Work to complete :: Go through the entries below and return every line that contains "ipynb".

(Detected change data)
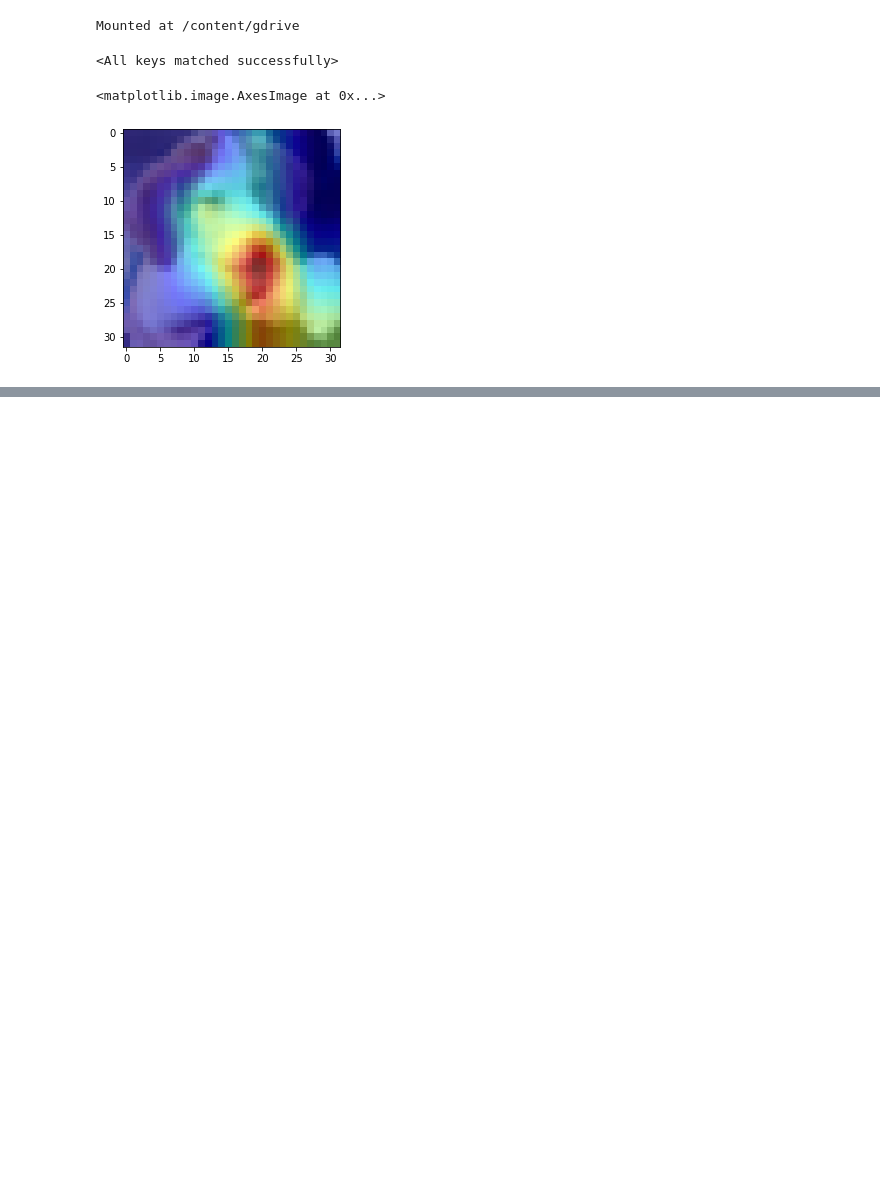
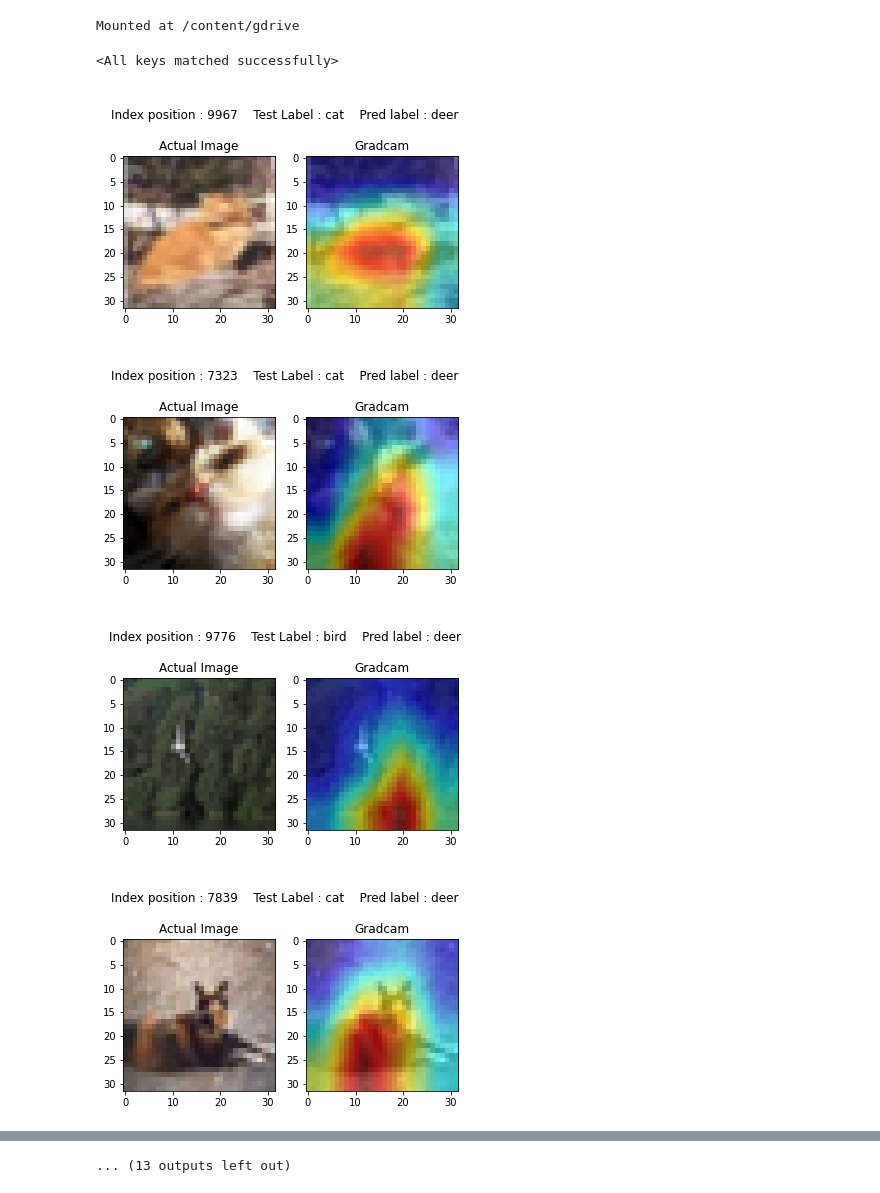
Before and after one commit to bikash-bhoi/eva4, a Jupyter notebook: Session10/Session_10_CIFAR_gradcam.ipynb, the cells around one changed output, grey strips where cells are left out. Drawn from its saved outputs; the diff is of its cells as text; code cells hidden in the pictures; blank space fills up the shorter version.

```diff
--- a/Session10/Session_10_CIFAR_gradcam.ipynb
+++ b/Session10/Session_10_CIFAR_gradcam.ipynb
@@ -192,16 +193,15 @@ model.load_state_dict(torch.load(PATH))
 # %% [output]
 Mounted at /content/gdrive
 <All keys matched successfully>
-# %%
-
-from utils.gradcam import grad_cam
-img=testset.data[16]
-layer= 'layer4'
-
-cam = grad_cam(img, model, layer)
-cam = torch.stack(cam)[4]
-cam = np.transpose(cam, (1, 2, 0))
-plt.imshow(cam)
-# %% [output]
-<matplotlib.image.AxesImage at 0x...>
-[figure, removed]
+# %%
+device= 'cuda' if torch.cuda.is_available() else 'cpu'
+pred = predict(model,device,test_loader)
+correct,missclassified = get_misclassified(pred,testset.targets)
+
+layer='layer4'
+gradcam_plot(layer,model,missclassified,25,testset,classes)
+# %% [output]
+[figure, added]
+[figure, added]
+[figure, added]
+[figure, added]
@@ -207,0 +216 @@ plt.imshow(cam)
+... (13 outputs left out)
```
Also changed, not shown: parts of 9 cells of this notebook.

Response ::
Before and after one commit to bikash-bhoi/eva4, a Jupyter notebook: Session10/Session_10_CIFAR_gradcam.ipynb, the cells around one changed output, grey strips where cells are left out. Drawn from its saved outputs; the diff is of its cells as text; code cells hidden in the pictures; blank space fills up the shorter version.
--- a/Session10/Session_10_CIFAR_gradcam.ipynb
+++ b/Session10/Session_10_CIFAR_gradcam.ipynb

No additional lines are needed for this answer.